Q: Is CDFW doing anything to improve genetic diversity of planted steelhead?
A: Yes. CDFW follows recommendations from the Hatchery Science Review Group, requirements in Biological Opinions, and works with partner fisheries management agencies to develop Hatchery Genetic Management Plans (HGMPs). HGMPs, which are specific to each hatchery program, prioritize hatchery practices that ensure genetic diversity of the steelhead run is maintained or improved when possible. Under the HGMPs, CDFW has a target number of natural origin steelhead that are incorporated into the hatchery broodstock which ensures there is no genetic drift between hatchery and natural origin fish. These efforts coincide with assessing the run of steelhead to predict peak run timing. CDFW is making every effort to maintain genetic diversity and to keep the steelhead run sustainable for generations to come.
Hatcheries are constantly evaluating their practices and adopting the best scientific methods to maintain genetic diversity. Steelhead are produced to mitigate for construction of dams that blocked off historic spawning habitat and in order to sustain a healthy population in rivers such as the Russian, Feather and Mokelumne, to name a few, and to provide maximum angler opportunity while adhering to best hatchery management practices.
CDFW raises steelhead at several of its hatcheries including Warm Springs Fish Hatchery in Sonoma County, Nimbus Fish Hatchery in Sacramento County, and Mad River Fish Hatchery in Humboldt County.
Q: How can beavers help tamp down wildfire risk?
A: Beavers are incredibly good at engineering dams that slow water down and spread it out. The process can help wet larger areas of land inducive to vegetation growth which are much greener and lusher than typical side channel growth in water restricted areas. In turn, this can act as a buffer to wildfires potentially moving through the area by either stopping the spread or slowing it down.
Funding for CDFW’s new beaver restoration program was identified and approved in June as part of the FY 22-23 Budget Act. The program funds dedicated scientists who, once hired by CDFW, will begin working on projects that help the environment by bringing beavers back to California rivers where they once thrived. This is new funding and a new program for CDFW. However, CDFW has been, and still is, involved in beaver restoration activities through some of its fisheries and restoration grant programs.

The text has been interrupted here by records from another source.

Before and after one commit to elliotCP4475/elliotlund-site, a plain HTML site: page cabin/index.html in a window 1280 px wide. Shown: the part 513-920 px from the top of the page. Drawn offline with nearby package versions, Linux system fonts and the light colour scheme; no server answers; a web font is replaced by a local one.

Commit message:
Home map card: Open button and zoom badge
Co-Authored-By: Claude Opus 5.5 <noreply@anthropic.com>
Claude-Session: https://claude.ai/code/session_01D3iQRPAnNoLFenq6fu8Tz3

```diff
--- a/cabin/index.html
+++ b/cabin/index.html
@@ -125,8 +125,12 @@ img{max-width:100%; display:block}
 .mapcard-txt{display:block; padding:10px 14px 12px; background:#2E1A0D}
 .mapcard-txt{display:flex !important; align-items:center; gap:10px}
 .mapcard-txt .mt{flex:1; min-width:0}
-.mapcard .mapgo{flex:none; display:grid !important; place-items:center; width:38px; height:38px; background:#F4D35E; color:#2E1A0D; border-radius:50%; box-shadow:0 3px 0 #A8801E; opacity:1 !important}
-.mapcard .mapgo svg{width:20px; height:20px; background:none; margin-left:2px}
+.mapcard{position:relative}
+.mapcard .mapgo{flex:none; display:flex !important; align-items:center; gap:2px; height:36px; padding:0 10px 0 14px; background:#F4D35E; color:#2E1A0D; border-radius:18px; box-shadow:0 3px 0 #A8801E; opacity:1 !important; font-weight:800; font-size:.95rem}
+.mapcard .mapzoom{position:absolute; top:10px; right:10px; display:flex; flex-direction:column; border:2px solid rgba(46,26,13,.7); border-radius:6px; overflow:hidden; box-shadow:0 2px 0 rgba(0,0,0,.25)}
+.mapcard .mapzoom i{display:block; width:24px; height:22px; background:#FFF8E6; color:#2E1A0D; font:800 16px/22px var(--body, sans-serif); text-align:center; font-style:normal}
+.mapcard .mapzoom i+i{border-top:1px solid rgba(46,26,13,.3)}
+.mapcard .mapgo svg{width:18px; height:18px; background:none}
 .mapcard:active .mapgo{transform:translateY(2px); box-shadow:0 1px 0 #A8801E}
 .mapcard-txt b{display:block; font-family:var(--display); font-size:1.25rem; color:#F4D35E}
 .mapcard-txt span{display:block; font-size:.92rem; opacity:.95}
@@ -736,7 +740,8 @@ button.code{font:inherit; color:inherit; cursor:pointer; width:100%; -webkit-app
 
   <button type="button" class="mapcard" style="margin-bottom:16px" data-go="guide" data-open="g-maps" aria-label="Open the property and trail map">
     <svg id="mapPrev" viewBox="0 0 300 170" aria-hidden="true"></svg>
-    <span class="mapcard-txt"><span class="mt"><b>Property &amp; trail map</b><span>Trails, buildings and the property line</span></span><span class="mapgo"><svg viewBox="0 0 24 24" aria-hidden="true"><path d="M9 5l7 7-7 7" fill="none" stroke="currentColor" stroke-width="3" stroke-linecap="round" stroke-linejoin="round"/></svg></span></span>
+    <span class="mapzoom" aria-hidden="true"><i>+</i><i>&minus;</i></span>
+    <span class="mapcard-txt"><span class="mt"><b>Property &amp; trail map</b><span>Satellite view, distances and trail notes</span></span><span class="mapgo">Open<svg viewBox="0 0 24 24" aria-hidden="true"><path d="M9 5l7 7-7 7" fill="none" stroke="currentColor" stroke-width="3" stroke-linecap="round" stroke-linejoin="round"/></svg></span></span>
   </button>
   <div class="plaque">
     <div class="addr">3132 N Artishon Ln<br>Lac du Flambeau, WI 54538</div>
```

Q: There are some problem bears in our small community of cabins and vacation homes in the Mammoth Lakes area. Specifically, we have a mother bear with two cubs routinely breaking into properties looking for food and making a mess. The property damage is extensive. Does CDFW relocate problem bears?
A: We’re very sorry to hear about these unwanted human-bear encounters. The root cause of most human-bear conflicts throughout California is black bears gaining access to food attractants such as human or pet food and garbage. This is often due to unintentional or intentional feeding, both of which are illegal in addition to being unhealthy and harmful for the bear. This leads to predictably bold and destructive bear behavior. Human-food conditioned bears lose their natural and healthy fear of people, and then they can become increasingly brazen in their attempts to gain access to human food and trash. In your case, sadly, it appears we have a sow – mother bear – teaching these destructive behaviors to her cubs.
We always recommend that you report bear issues to CDFW when they first occur and before they escalate. One of the easiest and most effective ways to report bear and other wildlife conflicts to CDFW is through our statewide online Wildlife Incident Reporting (WIR) system. These reports are closely monitored and directed to the appropriate wildlife biologists and human-wildlife conflict specialists in your area who can assist.
Given the severity of your situation, CDFW is still able to help and would be happy to meet with you and your neighbors to discuss best practices for securing food and garbage that likely are luring the bears to your community. It will take a community-wide effort to solve the problems you are now facing. CDFW staff can also suggest other non-lethal deterrents that have proven safe and effective in resolving bear conflicts such as electric fencing or electrified door mats.
Relocation is never an ideal option, as it often simply moves the problem bear to another community to deal with. Bears can be territorial, so relocating a problem bear can also set it up for a life-and-death conflict with other bears already in the area. Relocated bears can and do travel hundreds of miles to return to their home areas. CDFW’s Black Bear Policy in California, which was updated earlier this year, explains the various options for dealing with conflict bears in California. Thanks for reaching out. We look forward to working with you and your neighbors to assist in safely coexisting with your black bear neighbors.